Count the lines below holding "margin" and answer with that number only.
================================
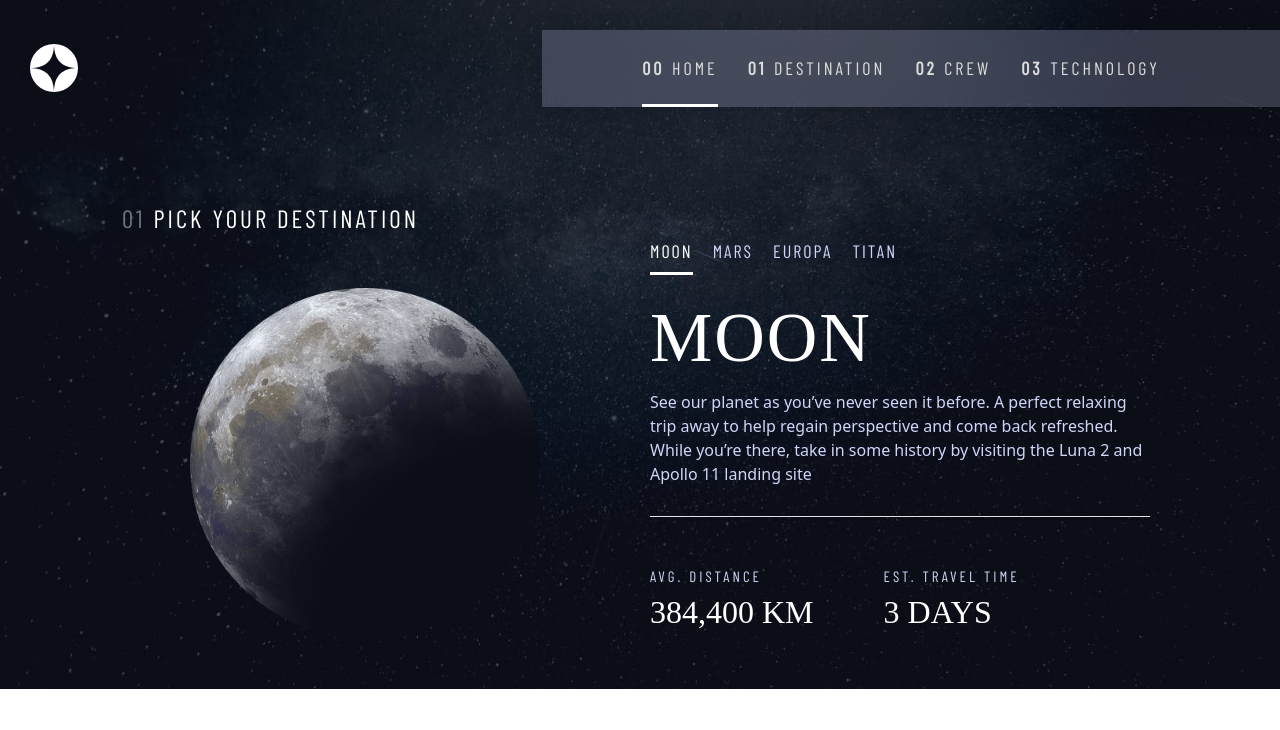
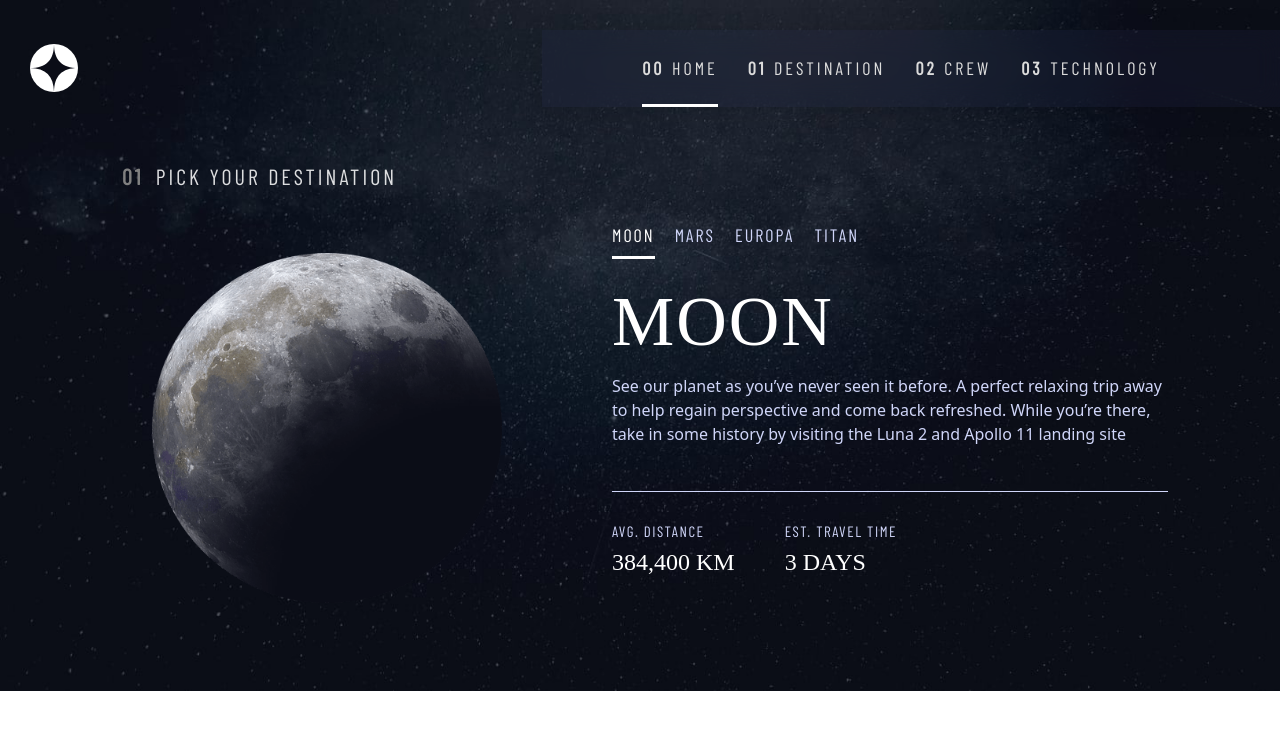
Before and after one commit to lawrenceprieto/space-tourism, a React (Vite) app: page /destination in a window 1280 px wide. Shown: the top 730 px of the page. Built offline with nearby package versions, Linux system fonts and the light colour scheme; a web font is replaced by a local one.

Commit message:
adjust alignment of destination page

```diff
--- a/src/pages/destination.jsx
+++ b/src/pages/destination.jsx
@@ -48,8 +48,8 @@ function DestinationPage() {
     return(
         <>
             <div className="body-dp">
-                <div className="container-fluid">
-                    <div className="headline"><span className="text-secondary">01</span> pick your destination</div>
+                <div className="container-fluid pb-5">
+                    <div className="dp-headline"><span className="dp-headline-count">01</span> pick your destination</div>
                     <div className="dest-cont">
                         <div className="img-cont">
                             <img src={activeDestination.imageSrc} className="imgsrc" alt="europa" />
@@ -65,10 +65,10 @@ function DestinationPage() {
                                 }
                             </div>
                             <div className="title">{activeDestination.title}</div>
-                            <div className="description">{activeDestination.description}</div>
-                            <div className="distance-time border-top">
+                            <div className="dp-description">{activeDestination.description}</div>
+                            <div className="distance-time">
                                 <div>
-                                    <h3>avg. distance</h3>
+                                    <h3 className="distance">avg. distance</h3>
                                     <h2>{activeDestination.distance}</h2>
                                 </div>
                                 <div>
--- a/src/styles/destination.css
+++ b/src/styles/destination.css
@@ -1,26 +1,22 @@
-* {
-    padding: 0;
-    margin: 0;
-}
-
-.body-dp {
-    display: flex;
-    justify-content: center;
-    align-items: center;
-    padding: 100px 10px 0 10px;
-}
-
-.headline {
+.dp-headline {
     font-family: 'Barlow Condensed', sans-serif;
     font-size: 18px;
-    color: #FFFFFF;
+    color: #ffffffda;
     letter-spacing: 3px;
     text-transform: uppercase;
     text-align: center;
+    padding-top: 100px;
+}
+
+.dp-headline-count {
+    font-weight: 900;
+    font-size: 18px;
+    color: gray;
+    margin-right: 5px;
 }
 
 .img-cont {
-    padding: 30px 60px 30px 60px;
+    padding: 40px 60px 40px 60px;
     text-align: center;
     display: flex;
     justify-content: center;
@@ -51,11 +47,11 @@
     border-bottom: 3px solid white;
 }
 
-.navs div:hover {
+/* .navs div:hover {
     border-bottom: 3px solid rgb(102, 102, 102);
     padding: 0;
     margin: 0;
-}
+} */
 
 .title {
     font-family: 'Bellefair', serif;
@@ -66,10 +62,12 @@
     letter-spacing: 2px;
 }
 
-.description {
+.dp-description {
     text-align: center;
     color: #D0D6F9;
-    margin-bottom: 30px;
+    border-bottom: 1px solid #D0D6F9;
+    padding: 0 0 30px 0;
+    margin: 0 30px 0 30px;
 }
 
 .distance-time {
@@ -79,13 +77,13 @@
     flex-direction: column;
     gap: 15px;
     text-transform: uppercase;
-    padding: 50px;
+    padding: 30px 0 50px 0;
 }
 
 .distance-time > div > h3 {
     font-family: 'Barlow Condensed', sans-serif;
     font-size: 15px;
-    letter-spacing: 3px;
+    letter-spacing: 1.5px;
     text-align: center;
     color: #D0D6F9;
 }
@@ -112,10 +110,15 @@
       background-size: cover;
       width: 100vw;
     }
-    .headline {
+    .dp-headline {
         text-align: left;
-        margin-top: 40px;
-        padding-left: 20px;
+        font-size: 20px;
+        padding: 130px 0 0 20px;
+    }
+    .dp-description {
+        padding: 0 0 45px 0;
+    }
+    .dp-headline-count {
         font-size: 20px;
     }
     .imgsrc {
@@ -123,7 +126,7 @@
         max-width: 300px;
     }
     .img-cont {
-        padding: 30px 150px 30px 150px;
+        padding: 50px 150px 50px 150px;
     }
     .dest-cont {
         padding: 0 80px;
@@ -145,38 +148,49 @@
         background-size: cover;
         width: 100vw;
     }
-    .headline {
+    .dp-headline {
         text-align: start;
-        margin-top: 100px;
-        margin-left: 100px;
-        font-size: 25px;
+        font-size: 22px;
+        padding: 160px 0 20px 110px;
+    }
+    .dp-headline-count {
+        font-size: 22px;
     }
     .dest-cont {
         display: flex;
-        justify-content: center;
+        flex-wrap: nowrap;
+        justify-content: start;
         align-items: center;
         gap: 50px;
+        padding: 0 0 0 80px;
     }
     .dest-desc {
-        width: 500px;
+        padding-right: 70px;
     }
     .imgsrc {
         min-width: 350px;
-        max-width: 350px;
+        max-width: 400px;
     }
     .navs {
         justify-content: start;
     }
-    .title, .description {
+    .title, .dp-description {
         text-align: start;
+    }
+    .dp-description {
+        border-bottom: 1px solid #D0D6F9;
+        padding: 0 0 45px 0;
+        margin: 0 30px 0 0;
     }
     .distance-time {
         flex-direction: row;
         justify-content: start;
-        gap: 70px;
-        padding: 50px 0;
+        gap: 50px;
     }
     .distance-time > div > h3, .distance-time > div > h2 {
         text-align: start;
     }
+    .distance-time > div > h2 {
+        font-size: 24px;
+    }
 }
--- a/src/styles/navbar.css
+++ b/src/styles/navbar.css
@@ -106,7 +106,7 @@
         padding: 30px 0 0 30px;
     }
     .navbar {
-        background-color: rgba(208, 214, 249, 0.22);
+        background: rgba(46, 52, 90, 0.164);
         box-shadow: 0 4px 30px rgba(0, 0, 0, 0.1);
         backdrop-filter: blur(12.5px);
         -webkit-backdrop-filter: blur(12.5px);
```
================================
**Exercise result**
9